All the residents of Hawaii have much to gain from Hawaii Superferry service. I humbly ask that we all give this new service a chance to let it work for all our benefit. We Hawaii residents have much to gain from the Superferry, just as we have much to lose if this valuable service disappears.
Hannie H. Anderson
Sponsor, Hawaii Superferry vessel Alakai
Court ruling leaves everyone stranded
The Supreme Court concluded
that the state erred in not requiring an environmental study from the Superferry.
The highest court took more than two years to rule on the appeal.
Now we have a divided community, a business bleeding red, stranded cars and $40 million worth of harbor improvements paid by Hawaii taxpayers sitting unused.
These judges should give themselves life sentences as harbor security fending off the protesters!
Why pick on ferry? Litter is everywhere
I really don't know what all the fuss is about regarding this Superferry. One article mentions that the people don't want the oceans messed up, and the aquatic life disturbed. For many that's more than likely true, but then explain to me why in the four years I was stationed at Hickam Air Force Base, I never once saw locals out cleaning up the very beaches they supposedly love so much.
I was appalled at the disgusting amount of trash and non-natural debris that littered many of the beaches along Oahu's shores. Go down to any of the harbors and tell me why trash is floating on the water and littering the land. Please don't try to convince me and others that this fight is about conserving the ocean ... not when the lack of care is everywhere.

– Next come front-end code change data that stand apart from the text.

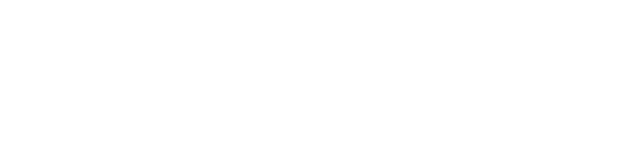
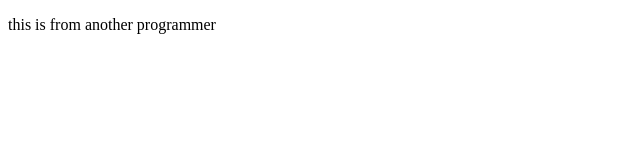
Before and after one commit to sinaabedii/git-tutorial, a plain HTML site: page dashboard.html in a window 1280 px wide. Shown: the whole page, without its empty margins (0-640 px from the left). Drawn offline with Linux system fonts and the light colour scheme.

Commit message:
a paragraph aded

```diff
--- a/dashboard.html
+++ b/dashboard.html
@@ -6,6 +6,6 @@
     <title>Document</title>
 </head>
 <body>
-
+    <P>this is from another programmer</P>
 </body>
 </html>
```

If the Superferry had been available when my family and I were there, I would have used it many times to take my sons to see the beauty of the other islands.
Before people insist on protesting anything, it's imperative they have all the facts and not someone else's opinion to go on. This whole affair is a blemish on the people and state of Hawaii.
Surfers leave gobs of gunk in ocean
I write (with tongue in cheek) in reference to the Superferry debacle and the environmental impact statement holding up its operation.
I feel that every surfer should have to file an environmental impact statement. After all, if you add up all their sunscreen lotions, bodily fluids/wastes and waxes from their surfboards, I am sure that there is some pollution going on. In fact why not have every boat owner, from a dinghy to a yacht, file one? Why not take it up a notch and have every car owner do one, as well?
I have just arrived to the islands after spending eight years in Europe, and the thing that amazes me the most is the lack of recycling here. In Europe, they recycle everything, something that should be done here as religiously as Europe does it. What's up with that?
Freedom to travel belongs to all
It's up to our legislative bodies and the courts to determine whether the islands should have an interisland ferry. The issue of deciding where a vessel is welcome in the islands must not be determined by mob rule.
I predict that the Coast Guard, in cooperation with each island's local police, will soon be better prepared to cope with further challenges to legitimate docking, if such should ever arise again.
Anti-ferry analogy went over the edge
I would like to congratulate John Tyler Cragg, director of boycottsuperferry.org, for writing the most incoherent, rambling and downright goofy "analogy" I have ever read ("Not demanding EIS is like risking AIDS,"
Star-Bulletin letters, Aug. 30).
Good luck with the boycott, Kauai. Wow.